But one of the side effects of reunions and frightening diseases is people tend to reconnect with you. That and chicken dinners. There have been some long ago friends that have resurfaced, at least for a while. And I’ve gotten closer still with friends that have been there all along. When a best buddy’s brother died, I got a huge hug and was told simply, “I’m glad you’re still around.”
“Me too,” I told him.
A couple guys I went to kindergarten with checked in. One I hadn’t known since the 70s, the other loaned me money after college so I could hitchhike around Ireland and we’ve talked on and off since, with perhaps years in between separating our conversations. I don’t exactly know how all of it happens but there’s always a new or old friend knocking on my electronic door. Often it’s exactly when I need to hear something important or say something profound… or so I think.
My incredibly non-jealous wife smiles when former crushes, mine or theirs, say hi. Yes, they’ve all been female. But I had been estranged, for lack of a more creative word, from a guy who seemed both twisted and braided to me, like my alter ego. We got back together when things were dire last summer. He’s visited and sent me insane messages that made me laugh like we were kids again. He even tried to get me down to the Caribbean on an all-expenses-paid trip. Who says cancer’s all bad?

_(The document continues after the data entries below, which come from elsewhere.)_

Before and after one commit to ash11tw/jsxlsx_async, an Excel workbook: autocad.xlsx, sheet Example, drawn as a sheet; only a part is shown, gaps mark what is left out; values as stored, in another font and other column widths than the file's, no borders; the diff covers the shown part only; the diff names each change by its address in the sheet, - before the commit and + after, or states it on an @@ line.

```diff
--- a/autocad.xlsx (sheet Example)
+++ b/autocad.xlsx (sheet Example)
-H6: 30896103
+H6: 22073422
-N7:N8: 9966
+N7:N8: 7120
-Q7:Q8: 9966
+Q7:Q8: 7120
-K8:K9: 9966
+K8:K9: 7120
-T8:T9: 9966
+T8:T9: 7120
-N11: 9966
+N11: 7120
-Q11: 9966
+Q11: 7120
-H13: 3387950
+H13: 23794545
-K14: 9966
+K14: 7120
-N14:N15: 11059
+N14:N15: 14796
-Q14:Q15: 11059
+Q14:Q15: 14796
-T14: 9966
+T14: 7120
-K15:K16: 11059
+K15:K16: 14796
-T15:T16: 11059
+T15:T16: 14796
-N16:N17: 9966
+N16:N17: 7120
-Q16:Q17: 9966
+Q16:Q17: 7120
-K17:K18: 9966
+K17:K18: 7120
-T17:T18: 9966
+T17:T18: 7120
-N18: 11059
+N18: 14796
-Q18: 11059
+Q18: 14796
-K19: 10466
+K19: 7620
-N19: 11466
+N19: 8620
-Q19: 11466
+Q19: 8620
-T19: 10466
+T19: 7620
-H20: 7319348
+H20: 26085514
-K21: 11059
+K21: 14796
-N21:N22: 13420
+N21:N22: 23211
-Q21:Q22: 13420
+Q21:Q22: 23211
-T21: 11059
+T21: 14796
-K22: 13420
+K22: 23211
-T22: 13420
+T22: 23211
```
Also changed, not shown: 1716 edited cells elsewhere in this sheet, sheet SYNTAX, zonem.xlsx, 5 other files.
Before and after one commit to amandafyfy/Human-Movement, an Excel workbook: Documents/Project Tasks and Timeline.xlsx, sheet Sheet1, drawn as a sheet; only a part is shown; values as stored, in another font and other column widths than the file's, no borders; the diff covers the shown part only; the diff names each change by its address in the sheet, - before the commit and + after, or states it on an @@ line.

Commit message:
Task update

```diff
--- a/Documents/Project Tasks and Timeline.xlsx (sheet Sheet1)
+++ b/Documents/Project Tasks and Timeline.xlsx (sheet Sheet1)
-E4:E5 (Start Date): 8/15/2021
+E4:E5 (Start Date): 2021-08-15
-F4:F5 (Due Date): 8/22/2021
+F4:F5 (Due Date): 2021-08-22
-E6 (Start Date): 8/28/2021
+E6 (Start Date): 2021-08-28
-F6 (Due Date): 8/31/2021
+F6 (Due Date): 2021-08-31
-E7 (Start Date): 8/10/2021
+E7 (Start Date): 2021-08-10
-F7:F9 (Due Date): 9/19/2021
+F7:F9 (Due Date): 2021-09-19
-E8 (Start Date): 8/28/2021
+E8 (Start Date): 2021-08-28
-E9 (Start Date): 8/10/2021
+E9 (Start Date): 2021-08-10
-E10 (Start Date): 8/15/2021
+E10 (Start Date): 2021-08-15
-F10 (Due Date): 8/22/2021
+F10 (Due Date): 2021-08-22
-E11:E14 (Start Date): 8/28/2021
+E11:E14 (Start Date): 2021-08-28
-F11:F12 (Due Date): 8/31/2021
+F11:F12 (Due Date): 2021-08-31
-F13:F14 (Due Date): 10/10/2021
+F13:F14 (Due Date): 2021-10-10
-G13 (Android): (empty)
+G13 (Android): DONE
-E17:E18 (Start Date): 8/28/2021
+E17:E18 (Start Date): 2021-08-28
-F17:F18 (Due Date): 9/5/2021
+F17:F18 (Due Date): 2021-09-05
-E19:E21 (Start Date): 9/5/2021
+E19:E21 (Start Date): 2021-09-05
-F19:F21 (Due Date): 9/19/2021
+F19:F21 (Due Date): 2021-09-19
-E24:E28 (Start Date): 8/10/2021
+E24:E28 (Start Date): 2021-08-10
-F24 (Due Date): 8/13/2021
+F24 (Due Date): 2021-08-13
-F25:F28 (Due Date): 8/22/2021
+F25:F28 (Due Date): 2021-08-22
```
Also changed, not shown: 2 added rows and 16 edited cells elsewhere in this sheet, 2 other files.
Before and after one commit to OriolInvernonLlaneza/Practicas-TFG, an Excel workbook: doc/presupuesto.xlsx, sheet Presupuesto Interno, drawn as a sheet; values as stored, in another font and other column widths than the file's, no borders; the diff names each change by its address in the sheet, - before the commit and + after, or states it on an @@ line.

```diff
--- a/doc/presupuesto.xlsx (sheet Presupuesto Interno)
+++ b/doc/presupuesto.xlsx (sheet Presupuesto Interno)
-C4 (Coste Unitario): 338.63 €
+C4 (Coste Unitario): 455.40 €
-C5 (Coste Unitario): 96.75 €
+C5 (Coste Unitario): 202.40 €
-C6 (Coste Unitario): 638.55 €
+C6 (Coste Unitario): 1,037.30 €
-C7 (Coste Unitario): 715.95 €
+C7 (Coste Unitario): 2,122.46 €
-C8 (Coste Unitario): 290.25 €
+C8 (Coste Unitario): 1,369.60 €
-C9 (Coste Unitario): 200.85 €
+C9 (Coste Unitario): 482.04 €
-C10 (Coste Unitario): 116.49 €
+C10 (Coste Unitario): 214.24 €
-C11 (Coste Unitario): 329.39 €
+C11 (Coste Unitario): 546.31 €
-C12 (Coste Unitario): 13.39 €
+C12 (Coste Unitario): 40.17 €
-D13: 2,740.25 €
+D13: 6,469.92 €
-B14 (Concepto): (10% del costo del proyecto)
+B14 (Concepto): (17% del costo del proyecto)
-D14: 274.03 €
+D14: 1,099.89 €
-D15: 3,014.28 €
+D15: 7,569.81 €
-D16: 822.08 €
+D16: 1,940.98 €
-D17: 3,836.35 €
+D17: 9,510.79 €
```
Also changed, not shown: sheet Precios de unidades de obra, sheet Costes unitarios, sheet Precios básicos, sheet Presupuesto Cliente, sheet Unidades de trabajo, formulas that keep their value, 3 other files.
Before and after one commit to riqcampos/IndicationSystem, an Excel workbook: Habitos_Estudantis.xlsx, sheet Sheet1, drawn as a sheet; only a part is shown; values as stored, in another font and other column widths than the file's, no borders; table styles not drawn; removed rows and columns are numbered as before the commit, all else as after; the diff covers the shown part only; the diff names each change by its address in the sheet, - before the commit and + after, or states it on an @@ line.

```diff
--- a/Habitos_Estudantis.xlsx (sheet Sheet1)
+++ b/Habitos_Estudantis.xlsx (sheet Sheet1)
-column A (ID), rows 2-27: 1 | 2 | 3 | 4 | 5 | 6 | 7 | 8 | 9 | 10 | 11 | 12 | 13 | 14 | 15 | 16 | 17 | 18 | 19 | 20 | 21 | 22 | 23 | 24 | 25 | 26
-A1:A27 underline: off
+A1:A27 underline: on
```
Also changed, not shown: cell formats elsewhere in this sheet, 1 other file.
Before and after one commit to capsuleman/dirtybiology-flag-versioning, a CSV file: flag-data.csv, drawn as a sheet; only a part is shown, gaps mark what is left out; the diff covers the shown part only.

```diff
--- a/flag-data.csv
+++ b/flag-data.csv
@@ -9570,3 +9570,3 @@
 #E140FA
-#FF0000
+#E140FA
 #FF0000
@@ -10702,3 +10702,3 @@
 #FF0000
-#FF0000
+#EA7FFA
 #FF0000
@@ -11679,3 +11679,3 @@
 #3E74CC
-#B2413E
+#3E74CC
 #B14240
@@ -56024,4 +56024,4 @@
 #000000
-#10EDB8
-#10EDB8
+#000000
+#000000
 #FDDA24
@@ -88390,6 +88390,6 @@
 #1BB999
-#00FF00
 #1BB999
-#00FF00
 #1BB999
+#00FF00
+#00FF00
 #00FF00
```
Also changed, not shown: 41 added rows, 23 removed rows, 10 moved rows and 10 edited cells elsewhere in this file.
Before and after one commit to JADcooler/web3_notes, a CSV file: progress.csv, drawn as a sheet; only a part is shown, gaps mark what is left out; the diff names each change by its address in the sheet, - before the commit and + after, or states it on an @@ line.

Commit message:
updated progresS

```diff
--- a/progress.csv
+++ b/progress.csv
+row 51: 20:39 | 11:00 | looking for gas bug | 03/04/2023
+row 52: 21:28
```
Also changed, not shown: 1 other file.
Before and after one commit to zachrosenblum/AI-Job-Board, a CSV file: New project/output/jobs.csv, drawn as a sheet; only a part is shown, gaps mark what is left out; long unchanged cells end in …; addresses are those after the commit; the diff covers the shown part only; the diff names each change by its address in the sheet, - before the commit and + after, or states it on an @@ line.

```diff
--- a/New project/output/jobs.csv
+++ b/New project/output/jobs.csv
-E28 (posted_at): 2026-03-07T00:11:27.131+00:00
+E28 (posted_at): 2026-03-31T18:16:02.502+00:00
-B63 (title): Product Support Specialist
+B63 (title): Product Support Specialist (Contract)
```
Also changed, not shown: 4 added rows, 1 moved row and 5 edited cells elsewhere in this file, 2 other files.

I’ve been lucky, due to the latest reunion round, to chat with some of the people I hung out with in high school. They were the type who were more on the side — in classes, maybe a party or two. It’s been amazing. Whether it’s the wine impresario, now in St. Louis, who I missed many opportunities with in high school, or the always good and kind bandmate who still lives back in the ‘hood, I have benefitted from our threads overlapping once again in life’s rich tapestry.
Then last night and today, via the internet’s weave, I bumped into a casual friend from the horizon who’d been hurting for years. A lost partner and enough bad news to last a lifetime gave her the ability to reach out and offer me the opportunity to give back a thread to the loom that ever plaits.
“Hopefully,” I said to her, “you can find other experiences and people who pull you towards them magnetically, until the realization that we’re all interconnected smacks you in the face.”
I get. I give. Back and forth we all interlace.